▶ Exercise input:
· · · · · · ·

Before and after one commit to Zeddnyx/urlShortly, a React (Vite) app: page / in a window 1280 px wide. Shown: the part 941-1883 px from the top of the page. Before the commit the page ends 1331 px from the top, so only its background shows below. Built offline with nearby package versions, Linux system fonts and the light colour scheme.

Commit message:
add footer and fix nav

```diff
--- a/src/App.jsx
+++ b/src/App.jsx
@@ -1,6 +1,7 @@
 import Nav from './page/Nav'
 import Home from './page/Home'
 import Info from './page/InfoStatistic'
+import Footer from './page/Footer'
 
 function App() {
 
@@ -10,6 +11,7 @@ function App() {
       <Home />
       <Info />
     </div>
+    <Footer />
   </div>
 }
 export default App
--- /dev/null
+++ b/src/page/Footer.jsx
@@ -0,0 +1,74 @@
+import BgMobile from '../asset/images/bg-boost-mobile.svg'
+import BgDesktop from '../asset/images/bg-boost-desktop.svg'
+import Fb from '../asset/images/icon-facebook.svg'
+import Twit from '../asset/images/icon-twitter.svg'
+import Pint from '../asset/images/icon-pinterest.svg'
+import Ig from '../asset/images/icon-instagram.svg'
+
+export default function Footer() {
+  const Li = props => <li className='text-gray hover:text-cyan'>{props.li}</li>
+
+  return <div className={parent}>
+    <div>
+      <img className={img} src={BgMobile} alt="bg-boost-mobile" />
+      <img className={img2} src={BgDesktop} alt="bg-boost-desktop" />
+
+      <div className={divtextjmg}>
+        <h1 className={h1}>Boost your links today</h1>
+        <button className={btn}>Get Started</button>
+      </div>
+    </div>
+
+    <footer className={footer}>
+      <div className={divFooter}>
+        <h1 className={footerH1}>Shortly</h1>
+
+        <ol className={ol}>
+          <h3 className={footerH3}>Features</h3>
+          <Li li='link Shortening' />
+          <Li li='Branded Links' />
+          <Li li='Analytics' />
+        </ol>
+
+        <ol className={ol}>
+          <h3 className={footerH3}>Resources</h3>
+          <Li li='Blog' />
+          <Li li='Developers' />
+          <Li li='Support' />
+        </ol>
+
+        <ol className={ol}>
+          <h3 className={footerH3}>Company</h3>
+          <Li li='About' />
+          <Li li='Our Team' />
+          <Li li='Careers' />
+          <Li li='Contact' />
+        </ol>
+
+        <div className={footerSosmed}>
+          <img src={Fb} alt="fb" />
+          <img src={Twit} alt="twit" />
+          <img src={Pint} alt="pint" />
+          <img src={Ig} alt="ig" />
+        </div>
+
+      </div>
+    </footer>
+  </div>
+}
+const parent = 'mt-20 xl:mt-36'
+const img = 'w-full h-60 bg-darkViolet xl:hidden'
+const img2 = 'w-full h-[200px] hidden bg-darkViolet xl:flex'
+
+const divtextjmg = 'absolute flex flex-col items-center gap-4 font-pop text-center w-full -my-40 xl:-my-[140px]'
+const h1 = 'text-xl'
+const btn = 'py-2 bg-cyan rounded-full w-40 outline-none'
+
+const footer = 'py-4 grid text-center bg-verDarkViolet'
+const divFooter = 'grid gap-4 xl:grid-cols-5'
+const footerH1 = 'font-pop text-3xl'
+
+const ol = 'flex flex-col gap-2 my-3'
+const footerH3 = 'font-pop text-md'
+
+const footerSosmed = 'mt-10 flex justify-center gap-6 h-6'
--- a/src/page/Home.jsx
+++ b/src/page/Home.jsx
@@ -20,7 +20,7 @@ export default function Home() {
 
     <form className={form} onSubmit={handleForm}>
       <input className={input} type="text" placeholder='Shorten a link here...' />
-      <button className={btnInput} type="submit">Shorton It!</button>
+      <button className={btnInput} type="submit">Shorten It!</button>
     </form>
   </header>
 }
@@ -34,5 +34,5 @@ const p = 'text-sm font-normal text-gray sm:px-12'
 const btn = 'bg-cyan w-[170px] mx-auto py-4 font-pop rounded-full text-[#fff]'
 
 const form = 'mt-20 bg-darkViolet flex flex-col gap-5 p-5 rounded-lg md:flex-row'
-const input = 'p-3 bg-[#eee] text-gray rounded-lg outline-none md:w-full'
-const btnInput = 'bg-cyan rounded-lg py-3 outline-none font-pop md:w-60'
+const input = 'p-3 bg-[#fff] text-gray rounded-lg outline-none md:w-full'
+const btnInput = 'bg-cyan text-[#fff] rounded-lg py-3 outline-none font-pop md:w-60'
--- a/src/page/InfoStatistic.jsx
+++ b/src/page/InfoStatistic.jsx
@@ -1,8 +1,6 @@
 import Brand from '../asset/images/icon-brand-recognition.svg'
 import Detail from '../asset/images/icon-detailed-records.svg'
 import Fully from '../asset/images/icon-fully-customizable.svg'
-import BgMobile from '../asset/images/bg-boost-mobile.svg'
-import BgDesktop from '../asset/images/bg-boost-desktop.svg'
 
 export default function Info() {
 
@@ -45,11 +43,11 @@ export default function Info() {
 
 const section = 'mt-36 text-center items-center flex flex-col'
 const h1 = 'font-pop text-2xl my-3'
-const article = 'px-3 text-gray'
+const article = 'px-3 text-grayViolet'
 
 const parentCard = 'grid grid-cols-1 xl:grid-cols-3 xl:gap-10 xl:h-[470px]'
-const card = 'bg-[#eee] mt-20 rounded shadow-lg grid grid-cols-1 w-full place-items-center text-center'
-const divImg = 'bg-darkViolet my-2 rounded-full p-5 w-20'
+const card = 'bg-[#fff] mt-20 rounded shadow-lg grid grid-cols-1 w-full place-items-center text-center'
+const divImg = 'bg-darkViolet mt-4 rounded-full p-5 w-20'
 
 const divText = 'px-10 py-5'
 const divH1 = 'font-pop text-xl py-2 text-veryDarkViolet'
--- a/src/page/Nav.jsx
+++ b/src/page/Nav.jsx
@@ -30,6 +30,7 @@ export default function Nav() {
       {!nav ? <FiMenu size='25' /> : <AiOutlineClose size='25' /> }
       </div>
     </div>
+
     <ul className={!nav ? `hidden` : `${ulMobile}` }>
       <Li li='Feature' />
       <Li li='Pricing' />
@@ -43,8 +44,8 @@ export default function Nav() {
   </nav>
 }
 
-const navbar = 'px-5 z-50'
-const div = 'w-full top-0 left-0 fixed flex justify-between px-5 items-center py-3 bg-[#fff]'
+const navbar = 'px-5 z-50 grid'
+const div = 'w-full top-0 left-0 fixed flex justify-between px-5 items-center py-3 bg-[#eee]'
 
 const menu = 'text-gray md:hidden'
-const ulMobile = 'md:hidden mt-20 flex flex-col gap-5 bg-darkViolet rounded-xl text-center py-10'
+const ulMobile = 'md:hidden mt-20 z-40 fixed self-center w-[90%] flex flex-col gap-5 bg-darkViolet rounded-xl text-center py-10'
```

· · · · · · ·

▶ Try it: All records shown above are to be repeated exactly.

▶ Answer for the task:
Before and after one commit to Zeddnyx/urlShortly, a React (Vite) app: page / in a window 1280 px wide. Shown: the part 941-1883 px from the top of the page. Before the commit the page ends 1331 px from the top, so only its background shows below. Built offline with nearby package versions, Linux system fonts and the light colour scheme.

Commit message:
add footer and fix nav

```diff
--- a/src/App.jsx
+++ b/src/App.jsx
@@ -1,6 +1,7 @@
 import Nav from './page/Nav'
 import Home from './page/Home'
 import Info from './page/InfoStatistic'
+import Footer from './page/Footer'
 
 function App() {
 
@@ -10,6 +11,7 @@ function App() {
       <Home />
       <Info />
     </div>
+    <Footer />
   </div>
 }
 export default App
--- /dev/null
+++ b/src/page/Footer.jsx
@@ -0,0 +1,74 @@
+import BgMobile from '../asset/images/bg-boost-mobile.svg'
+import BgDesktop from '../asset/images/bg-boost-desktop.svg'
+import Fb from '../asset/images/icon-facebook.svg'
+import Twit from '../asset/images/icon-twitter.svg'
+import Pint from '../asset/images/icon-pinterest.svg'
+import Ig from '../asset/images/icon-instagram.svg'
+
+export default function Footer() {
+  const Li = props => <li className='text-gray hover:text-cyan'>{props.li}</li>
+
+  return <div className={parent}>
+    <div>
+      <img className={img} src={BgMobile} alt="bg-boost-mobile" />
+      <img className={img2} src={BgDesktop} alt="bg-boost-desktop" />
+
+      <div className={divtextjmg}>
+        <h1 className={h1}>Boost your links today</h1>
+        <button className={btn}>Get Started</button>
+      </div>
+    </div>
+
+    <footer className={footer}>
+      <div className={divFooter}>
+        <h1 className={footerH1}>Shortly</h1>
+
+        <ol className={ol}>
+          <h3 className={footerH3}>Features</h3>
+          <Li li='link Shortening' />
+          <Li li='Branded Links' />
+          <Li li='Analytics' />
+        </ol>
+
+        <ol className={ol}>
+          <h3 className={footerH3}>Resources</h3>
+          <Li li='Blog' />
+          <Li li='Developers' />
+          <Li li='Support' />
+        </ol>
+
+        <ol className={ol}>
+          <h3 className={footerH3}>Company</h3>
+          <Li li='About' />
+          <Li li='Our Team' />
+          <Li li='Careers' />
+          <Li li='Contact' />
+        </ol>
+
+        <div className={footerSosmed}>
+          <img src={Fb} alt="fb" />
+          <img src={Twit} alt="twit" />
+          <img src={Pint} alt="pint" />
+          <img src={Ig} alt="ig" />
+        </div>
+
+      </div>
+    </footer>
+  </div>
+}
+const parent = 'mt-20 xl:mt-36'
+const img = 'w-full h-60 bg-darkViolet xl:hidden'
+const img2 = 'w-full h-[200px] hidden bg-darkViolet xl:flex'
+
+const divtextjmg = 'absolute flex flex-col items-center gap-4 font-pop text-center w-full -my-40 xl:-my-[140px]'
+const h1 = 'text-xl'
+const btn = 'py-2 bg-cyan rounded-full w-40 outline-none'
+
+const footer = 'py-4 grid text-center bg-verDarkViolet'
+const divFooter = 'grid gap-4 xl:grid-cols-5'
+const footerH1 = 'font-pop text-3xl'
+
+const ol = 'flex flex-col gap-2 my-3'
+const footerH3 = 'font-pop text-md'
+
+const footerSosmed = 'mt-10 flex justify-center gap-6 h-6'
--- a/src/page/Home.jsx
+++ b/src/page/Home.jsx
@@ -20,7 +20,7 @@ export default function Home() {
 
     <form className={form} onSubmit={handleForm}>
       <input className={input} type="text" placeholder='Shorten a link here...' />
-      <button className={btnInput} type="submit">Shorton It!</button>
+      <button className={btnInput} type="submit">Shorten It!</button>
     </form>
   </header>
 }
@@ -34,5 +34,5 @@ const p = 'text-sm font-normal text-gray sm:px-12'
 const btn = 'bg-cyan w-[170px] mx-auto py-4 font-pop rounded-full text-[#fff]'
 
 const form = 'mt-20 bg-darkViolet flex flex-col gap-5 p-5 rounded-lg md:flex-row'
-const input = 'p-3 bg-[#eee] text-gray rounded-lg outline-none md:w-full'
-const btnInput = 'bg-cyan rounded-lg py-3 outline-none font-pop md:w-60'
+const input = 'p-3 bg-[#fff] text-gray rounded-lg outline-none md:w-full'
+const btnInput = 'bg-cyan text-[#fff] rounded-lg py-3 outline-none font-pop md:w-60'
--- a/src/page/InfoStatistic.jsx
+++ b/src/page/InfoStatistic.jsx
@@ -1,8 +1,6 @@
 import Brand from '../asset/images/icon-brand-recognition.svg'
 import Detail from '../asset/images/icon-detailed-records.svg'
 import Fully from '../asset/images/icon-fully-customizable.svg'
-import BgMobile from '../asset/images/bg-boost-mobile.svg'
-import BgDesktop from '../asset/images/bg-boost-desktop.svg'
 
 export default function Info() {
 
@@ -45,11 +43,11 @@ export default function Info() {
 
 const section = 'mt-36 text-center items-center flex flex-col'
 const h1 = 'font-pop text-2xl my-3'
-const article = 'px-3 text-gray'
+const article = 'px-3 text-grayViolet'
 
 const parentCard = 'grid grid-cols-1 xl:grid-cols-3 xl:gap-10 xl:h-[470px]'
-const card = 'bg-[#eee] mt-20 rounded shadow-lg grid grid-cols-1 w-full place-items-center text-center'
-const divImg = 'bg-darkViolet my-2 rounded-full p-5 w-20'
+const card = 'bg-[#fff] mt-20 rounded shadow-lg grid grid-cols-1 w-full place-items-center text-center'
+const divImg = 'bg-darkViolet mt-4 rounded-full p-5 w-20'
 
 const divText = 'px-10 py-5'
 const divH1 = 'font-pop text-xl py-2 text-veryDarkViolet'
--- a/src/page/Nav.jsx
+++ b/src/page/Nav.jsx
@@ -30,6 +30,7 @@ export default function Nav() {
       {!nav ? <FiMenu size='25' /> : <AiOutlineClose size='25' /> }
       </div>
     </div>
+
     <ul className={!nav ? `hidden` : `${ulMobile}` }>
       <Li li='Feature' />
       <Li li='Pricing' />
@@ -43,8 +44,8 @@ export default function Nav() {
   </nav>
 }
 
-const navbar = 'px-5 z-50'
-const div = 'w-full top-0 left-0 fixed flex justify-between px-5 items-center py-3 bg-[#fff]'
+const navbar = 'px-5 z-50 grid'
+const div = 'w-full top-0 left-0 fixed flex justify-between px-5 items-center py-3 bg-[#eee]'
 
 const menu = 'text-gray md:hidden'
-const ulMobile = 'md:hidden mt-20 flex flex-col gap-5 bg-darkViolet rounded-xl text-center py-10'
+const ulMobile = 'md:hidden mt-20 z-40 fixed self-center w-[90%] flex flex-col gap-5 bg-darkViolet rounded-xl text-center py-10'
```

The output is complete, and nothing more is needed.